A chart showing prison population rates (per 100,000 people) in 2018. The United States has the highest rate of incarceration in the world.
Who profits with for-profit prisons?<span style="display:block;position:relative;padding-top:56.25%;" class="rm-shortcode" data-rm-shortcode-id="97ac37e6c7f6f22ec130ea2d56871701"><iframe type="lazy-iframe" data-runner-src="https://www.youtube.com/embed/dB78NV2WpWc?rel=0" width="100%" height="auto" frameborder="0" scrolling="no" style="position:absolute;top:0;left:0;width:100%;height:100%;"></iframe></span><p>The Labour Economics study suggests that privately-run prisons do convicts a few favors at the moment of sentencing. However, proponents of private prisons often point to other benefits when making their case. Specifically, they argue that private prisons reduce operating costs, stimulate innovation in the correctional system, and reduce recidivism—the rate at which released prisoners are rearrested and return to prison.</p><p>In regard to recidivism, the research is mixed. <a href="https://journals.sagepub.com/doi/abs/10.1177/0011128799045001002" target="_blank">One study</a> compared roughly 400 former prisoners from Florida, 200 released from private prisons and 200 from state-run facilities. It found the private-prison cohort maintained lower rates of recidivism. However, <a href="https://onlinelibrary.wiley.com/doi/abs/10.1111/j.1745-9133.2005.00006.x" target="_blank" rel="noopener noreferrer">another Florida study</a> found no significant rate differences. And two other studies—one from <a href="https://journals.sagepub.com/doi/abs/10.1177/0011128799045001002" target="_blank" rel="noopener noreferrer">Oklahoma</a> and another out of <a href="https://journals.sagepub.com/doi/abs/10.1177/0734016813478823" target="_blank" rel="noopener noreferrer">Minnesota</a>, both comparing much larger cohorts than the first Florida study— found that prisoners leaving private prisons had a greater risk of recidivism.</p><p>The research is also inconclusive regarding cost savings. <a href="https://www.hamiltonproject.org/assets/files/economics_of_private_prisons.pdf" target="_blank" rel="noopener noreferrer">A Hamilton Project analysis</a> noted that such comparisons are difficult because private prisons, like all private companies, are not required to release operational details.
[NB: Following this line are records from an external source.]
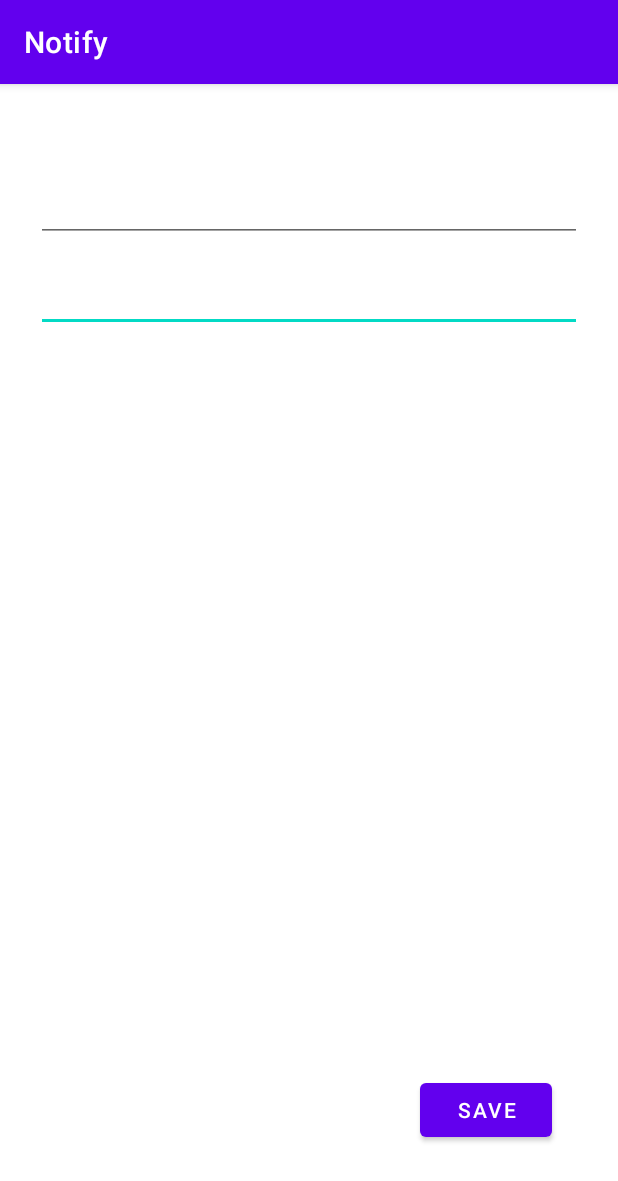
After one commit to Carpenteri1/Notify, an Android app: the EditNoteActivity screen opened directly, with no data from a screen before it, on a phone screen of 412 x 824 dp. The commit adds this screen. Shown: the top 1181 px of the screen. Run offline under Robolectric (Android 15) with nearby library versions, the phone set to English and light mode, and no system bars; 1 statement that could not run was skipped.

Commit message:
edit function added

```diff
--- a/app/src/main/AndroidManifest.xml
+++ b/app/src/main/AndroidManifest.xml
@@ -20,7 +20,8 @@
         <activity android:name=".NewNoteActivity">
         </activity>
         <activity android:name=".NoteInfoActivity">
-
+        </activity>
+        <activity android:name=".EditNoteActivity">
         </activity>
 </application>
 
--- /dev/null
+++ b/app/src/main/java/com/niclas/notify/EditNoteActivity.java
@@ -0,0 +1,77 @@
+package com.niclas.notify;
+
+import android.content.Intent;
+import android.os.Bundle;
+import android.provider.ContactsContract;
+import android.view.View;
+import android.widget.Button;
+import android.widget.EditText;
+import android.widget.TextView;
+
+import androidx.annotation.Nullable;
+import androidx.appcompat.app.AppCompatActivity;
+
+public class EditNoteActivity extends AppCompatActivity {
+    private EditText titleValue;
+    private EditText textValue;
+    private final String NOTE_KEY = "DataGet";
+    private final int RESULTCODE_EDITNOTE = 400;
+
+    @Override
+    protected void onCreate(@Nullable Bundle savedInstanceState)
+    {
+        super.onCreate(savedInstanceState);
+        setContentView(R.layout.activity_editnote);
+        NoteModel theNote = getNoteData(NOTE_KEY);
+        saveButtonClicked(theNote);
+    }
+    private void saveButtonClicked(NoteModel noteModel){
+        Button saveButton = findViewById(R.id.saveEditButton);
+        saveButton.setOnClickListener(new View.OnClickListener() {
+            @Override
+            public void onClick(View view) {
+               saveChanges(noteModel);
+            }
+        });
+    }
+    private NoteModel getNoteData(String keyValue) {
+        Bundle bundle = getIntent().getExtras();
+        return setNoteData((NoteModel) bundle.getSerializable(keyValue));
+    }
+    private Intent newIntent(){
+        return new Intent();
+    }
+    private Bundle newBundle(String keyValue,NoteModel theNote){
+        Bundle newBundle = new Bundle();
+        newBundle.putSerializable(keyValue,theNote);
+        return newBundle;
+    }
+
+
+    private NoteModel setNoteData(NoteModel theNote){
+        textValue = findViewById(R.id.editText);
+        titleValue = findViewById(R.id.editTitle);
+
+        textValue.setText(theNote.getNoteText());
+        titleValue.setText(theNote.getTitle());
+
+        return theNote;
+    }
+    private String getTitleValue(){
+        titleValue = findViewById(R.id.editTitle);
+        return titleValue.getText().toString();
+    }
+    private String getTextValue(){
+        textValue = findViewById(R.id.editText);
+        return textValue.getText().toString();
+    }
+
+    private void saveChanges(NoteModel noteModel){
+        noteModel.setTitle(getTitleValue());
+        noteModel.setNoteText(getTextValue());
+        setResult(RESULTCODE_EDITNOTE,newIntent().putExtras(newBundle(NOTE_KEY,noteModel)));
+        finish();
+    }
+
+
+}
--- a/app/src/main/java/com/niclas/notify/NewNoteActivity.java
+++ b/app/src/main/java/com/niclas/notify/NewNoteActivity.java
@@ -40,13 +40,13 @@ public class NewNoteActivity extends AppCompatActivity{
 
                 if(checkInput(newNote.getTitle(), newNote.getNoteText()))
                 {
-                    saveNote(newNote);
+                    saveNoteAndSend(newNote);
                 }
             }
         });
     }
 
-    private void saveNote(NoteModel newNote)
+    private void saveNoteAndSend(NoteModel newNote)
     {
         Intent intent = new Intent();
         Bundle newBundle = new Bundle();
--- /dev/null
+++ b/app/src/main/res/layout/activity_editnote.xml
@@ -0,0 +1,62 @@
+<?xml version="1.0" encoding="utf-8"?>
+<androidx.constraintlayout.widget.ConstraintLayout xmlns:android="http://schemas.android.com/apk/res/android"
+    xmlns:app="http://schemas.android.com/apk/res-auto"
+    xmlns:tools="http://schemas.android.com/tools"
+    android:layout_width="match_parent"
+    android:layout_height="match_parent">
+
+    <EditText
+        android:id="@+id/editText"
+        android:layout_width="0dp"
+        android:layout_height="wrap_content"
+        android:layout_marginStart="24dp"
+        android:layout_marginTop="2dp"
+        android:layout_marginEnd="24dp"
+        android:layout_marginBottom="8dp"
+        android:ems="10"
+        android:gravity="start|top"
+        android:inputType="textMultiLine"
+        android:minHeight="48dp"
+        app:layout_constraintBottom_toBottomOf="parent"
+        app:layout_constraintEnd_toEndOf="parent"
+        app:layout_constraintHorizontal_bias="0.0"
+        app:layout_constraintStart_toStartOf="parent"
+        app:layout_constraintTop_toBottomOf="@+id/editTitle"
+        app:layout_constraintVertical_bias="0.017"
+        tools:ignore="SpeakableTextPresentCheck" />
+
+    <EditText
+        android:id="@+id/editTitle"
+        android:layout_width="0dp"
+        android:layout_height="55dp"
+        android:layout_marginStart="24dp"
+        android:layout_marginTop="2dp"
+        android:layout_marginEnd="24dp"
+        android:layout_marginBottom="8dp"
+        android:ems="10"
+        android:gravity="start|top"
+        android:inputType="textMultiLine"
+        app:layout_constraintBottom_toBottomOf="parent"
+        app:layout_constraintEnd_toEndOf="parent"
+        app:layout_constraintHorizontal_bias="1.0"
+        app:layout_constraintStart_toStartOf="parent"
+        app:layout_constraintTop_toTopOf="parent"
+        app:layout_constraintVertical_bias="0.068"
+        tools:ignore="SpeakableTextPresentCheck" />
+
+    <Button
+        android:id="@+id/saveEditButton"
+        android:layout_width="wrap_content"
+        android:layout_height="wrap_content"
+        android:layout_marginStart="8dp"
+        android:layout_marginTop="200dp"
+        android:layout_marginEnd="4dp"
+        android:layout_marginBottom="25dp"
+        android:text="Save"
+        app:layout_constraintBottom_toBottomOf="parent"
+        app:layout_constraintEnd_toEndOf="parent"
+        app:layout_constraintHorizontal_bias="0.872"
+        app:layout_constraintStart_toStartOf="parent"
+        app:layout_constraintTop_toTopOf="parent"
+        app:layout_constraintVertical_bias="0.93" />
+</androidx.constraintlayout.widget.ConstraintLayout>
```
Also changed, not shown: app/src/main/java/com/niclas/notify/MainActivity.java (+70 -24 lines), app/src/main/java/com/niclas/notify/NoteInfoActivity.java (+17 -26 lines), app/src/main/res/layout/activity_noteinfo.xml (+16 -13 lines).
In comparing what studies were available, the authors estimate the costs to be comparable and that "in practice the primary mechanism for cost saving in private prisons is lower salaries for correctional officers"—about $7,000 less than their public peers. They add that competition-driven innovation is lacking as the three largest firms control nearly the entire market.</p><p>"We aren't saying private prisons are bad," Galinato said. "But states need to be careful with them. If your state has previous and regular issues with corruption, I wouldn't be surprised to see laws being more skewed to give longer sentences, for example. If the goal is to reduce the number of incarcerated individuals, increasing the number of private prisons may not be the way to go."</p>
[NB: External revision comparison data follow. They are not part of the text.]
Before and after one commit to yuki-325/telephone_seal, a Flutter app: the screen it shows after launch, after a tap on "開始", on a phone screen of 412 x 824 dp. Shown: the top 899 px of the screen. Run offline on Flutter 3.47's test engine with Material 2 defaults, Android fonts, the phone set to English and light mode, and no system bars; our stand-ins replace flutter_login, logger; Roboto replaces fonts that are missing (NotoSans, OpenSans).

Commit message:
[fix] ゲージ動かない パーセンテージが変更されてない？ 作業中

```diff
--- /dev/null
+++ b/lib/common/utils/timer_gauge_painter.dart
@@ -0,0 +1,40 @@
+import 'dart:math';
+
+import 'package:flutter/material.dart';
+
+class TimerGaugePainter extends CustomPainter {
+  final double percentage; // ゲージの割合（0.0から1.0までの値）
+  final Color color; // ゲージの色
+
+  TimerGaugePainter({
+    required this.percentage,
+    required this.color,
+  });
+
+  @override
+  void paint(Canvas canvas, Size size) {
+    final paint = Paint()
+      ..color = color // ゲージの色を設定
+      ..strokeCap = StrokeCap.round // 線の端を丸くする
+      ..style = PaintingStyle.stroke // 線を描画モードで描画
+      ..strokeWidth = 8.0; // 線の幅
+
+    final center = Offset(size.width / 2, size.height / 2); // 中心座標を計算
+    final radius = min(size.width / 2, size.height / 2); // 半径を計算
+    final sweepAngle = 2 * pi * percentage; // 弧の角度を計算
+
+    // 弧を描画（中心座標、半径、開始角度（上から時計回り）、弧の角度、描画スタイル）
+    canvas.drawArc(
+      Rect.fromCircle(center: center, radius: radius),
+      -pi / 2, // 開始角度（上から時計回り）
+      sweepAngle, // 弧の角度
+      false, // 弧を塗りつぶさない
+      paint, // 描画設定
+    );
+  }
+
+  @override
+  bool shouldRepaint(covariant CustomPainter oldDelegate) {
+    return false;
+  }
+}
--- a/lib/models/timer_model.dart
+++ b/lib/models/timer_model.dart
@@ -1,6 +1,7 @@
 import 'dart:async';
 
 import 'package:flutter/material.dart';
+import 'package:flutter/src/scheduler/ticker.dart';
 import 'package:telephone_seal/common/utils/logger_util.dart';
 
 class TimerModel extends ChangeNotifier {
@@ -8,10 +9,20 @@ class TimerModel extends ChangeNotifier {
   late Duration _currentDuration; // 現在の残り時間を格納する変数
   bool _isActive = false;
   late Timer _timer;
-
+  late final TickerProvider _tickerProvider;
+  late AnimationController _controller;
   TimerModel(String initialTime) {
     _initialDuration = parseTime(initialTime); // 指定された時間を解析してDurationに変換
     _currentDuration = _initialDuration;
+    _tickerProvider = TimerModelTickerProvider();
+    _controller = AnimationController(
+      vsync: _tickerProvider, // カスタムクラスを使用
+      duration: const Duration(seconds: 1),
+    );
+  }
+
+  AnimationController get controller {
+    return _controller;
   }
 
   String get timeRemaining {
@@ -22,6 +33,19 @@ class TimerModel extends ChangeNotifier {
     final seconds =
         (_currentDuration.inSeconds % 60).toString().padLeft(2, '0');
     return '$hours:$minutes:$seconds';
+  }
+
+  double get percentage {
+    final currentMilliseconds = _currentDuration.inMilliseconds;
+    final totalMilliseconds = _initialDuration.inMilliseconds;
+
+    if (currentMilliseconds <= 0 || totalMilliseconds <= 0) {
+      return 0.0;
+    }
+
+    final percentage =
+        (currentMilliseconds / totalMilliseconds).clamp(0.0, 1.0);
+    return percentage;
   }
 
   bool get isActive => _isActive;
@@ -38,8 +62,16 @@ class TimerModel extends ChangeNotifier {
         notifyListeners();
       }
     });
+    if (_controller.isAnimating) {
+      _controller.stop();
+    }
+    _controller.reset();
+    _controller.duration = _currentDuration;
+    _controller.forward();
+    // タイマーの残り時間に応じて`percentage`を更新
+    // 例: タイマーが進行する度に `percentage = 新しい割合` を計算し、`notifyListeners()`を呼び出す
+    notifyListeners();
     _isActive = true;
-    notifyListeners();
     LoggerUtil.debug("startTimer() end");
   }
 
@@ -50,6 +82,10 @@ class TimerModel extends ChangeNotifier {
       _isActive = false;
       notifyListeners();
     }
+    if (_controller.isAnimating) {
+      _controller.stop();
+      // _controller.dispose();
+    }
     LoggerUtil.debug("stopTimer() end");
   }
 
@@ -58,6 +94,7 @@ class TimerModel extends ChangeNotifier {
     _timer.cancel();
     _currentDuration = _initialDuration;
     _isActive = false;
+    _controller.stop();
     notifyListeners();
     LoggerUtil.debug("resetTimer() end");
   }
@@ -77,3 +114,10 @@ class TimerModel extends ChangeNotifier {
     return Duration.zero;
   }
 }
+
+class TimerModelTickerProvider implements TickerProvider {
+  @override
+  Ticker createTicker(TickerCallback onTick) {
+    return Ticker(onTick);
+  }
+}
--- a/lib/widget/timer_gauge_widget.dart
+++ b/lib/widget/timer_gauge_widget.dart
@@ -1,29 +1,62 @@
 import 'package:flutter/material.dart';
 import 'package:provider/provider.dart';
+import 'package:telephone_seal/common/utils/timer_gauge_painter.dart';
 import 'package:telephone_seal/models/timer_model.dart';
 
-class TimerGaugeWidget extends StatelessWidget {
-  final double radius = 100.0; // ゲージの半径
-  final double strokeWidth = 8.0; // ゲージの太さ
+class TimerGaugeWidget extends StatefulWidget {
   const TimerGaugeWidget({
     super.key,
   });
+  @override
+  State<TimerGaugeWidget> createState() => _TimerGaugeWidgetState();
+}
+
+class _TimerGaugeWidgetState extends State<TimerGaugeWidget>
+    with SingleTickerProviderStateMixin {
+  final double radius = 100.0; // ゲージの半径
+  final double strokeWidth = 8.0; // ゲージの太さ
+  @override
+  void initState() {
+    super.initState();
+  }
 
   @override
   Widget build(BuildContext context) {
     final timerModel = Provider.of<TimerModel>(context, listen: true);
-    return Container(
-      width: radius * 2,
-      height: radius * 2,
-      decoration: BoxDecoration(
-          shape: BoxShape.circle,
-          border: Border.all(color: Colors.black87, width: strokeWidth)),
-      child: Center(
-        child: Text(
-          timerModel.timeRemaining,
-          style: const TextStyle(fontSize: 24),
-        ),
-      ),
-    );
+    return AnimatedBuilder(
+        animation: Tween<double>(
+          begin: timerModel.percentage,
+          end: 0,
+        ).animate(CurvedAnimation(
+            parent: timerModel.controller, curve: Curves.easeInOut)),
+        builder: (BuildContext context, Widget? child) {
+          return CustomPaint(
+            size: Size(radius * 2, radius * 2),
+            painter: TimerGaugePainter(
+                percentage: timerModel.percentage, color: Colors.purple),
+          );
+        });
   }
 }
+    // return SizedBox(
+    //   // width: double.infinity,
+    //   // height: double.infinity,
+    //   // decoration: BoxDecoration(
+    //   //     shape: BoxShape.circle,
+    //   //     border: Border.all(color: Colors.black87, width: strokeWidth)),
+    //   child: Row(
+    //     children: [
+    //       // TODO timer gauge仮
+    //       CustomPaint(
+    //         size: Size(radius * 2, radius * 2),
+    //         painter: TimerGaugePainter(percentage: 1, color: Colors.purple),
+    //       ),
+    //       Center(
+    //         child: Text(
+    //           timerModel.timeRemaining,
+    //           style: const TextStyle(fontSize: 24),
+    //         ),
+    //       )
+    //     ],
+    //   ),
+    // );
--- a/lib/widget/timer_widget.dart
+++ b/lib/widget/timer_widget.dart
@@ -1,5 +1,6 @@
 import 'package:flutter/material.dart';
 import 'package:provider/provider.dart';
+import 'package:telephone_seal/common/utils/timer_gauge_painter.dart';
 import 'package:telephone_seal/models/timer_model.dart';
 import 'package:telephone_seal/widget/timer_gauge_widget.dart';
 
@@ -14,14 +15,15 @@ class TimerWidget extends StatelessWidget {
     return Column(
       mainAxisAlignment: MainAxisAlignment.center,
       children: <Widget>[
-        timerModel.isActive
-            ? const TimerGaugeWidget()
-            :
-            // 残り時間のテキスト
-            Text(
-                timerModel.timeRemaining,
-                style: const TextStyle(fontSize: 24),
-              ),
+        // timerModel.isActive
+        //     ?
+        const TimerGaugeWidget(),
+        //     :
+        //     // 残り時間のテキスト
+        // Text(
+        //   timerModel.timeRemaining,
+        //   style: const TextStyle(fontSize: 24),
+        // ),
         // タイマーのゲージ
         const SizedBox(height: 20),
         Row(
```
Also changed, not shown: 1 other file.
What exactly does "questions are the new answers" mean?
- Traditionally, intelligence has been viewed as having all the answers. When it comes to being innovative and forward-thinking, it turns out that being able to ask the right questions is an equally valuable skill.
- The difference between the right and wrong questions is not simply in the level of difficulty. In this video, geobiologist Hope Jahren, journalist Warren Berger, experimental philosopher Jonathon Keats, and investor Tim Ferriss discuss the power of creativity and the merit in asking naive and even "dumb" questions.
- "Very often the dumb question that is sitting right there that no one seems to be asking is the smartest question you can ask," Ferriss says, adding that "not only is it the smartest, most incisive, but if you want to ask it and you're reasonably smart, I guarantee you there are other people who want to ask it but are just embarrassed to do so."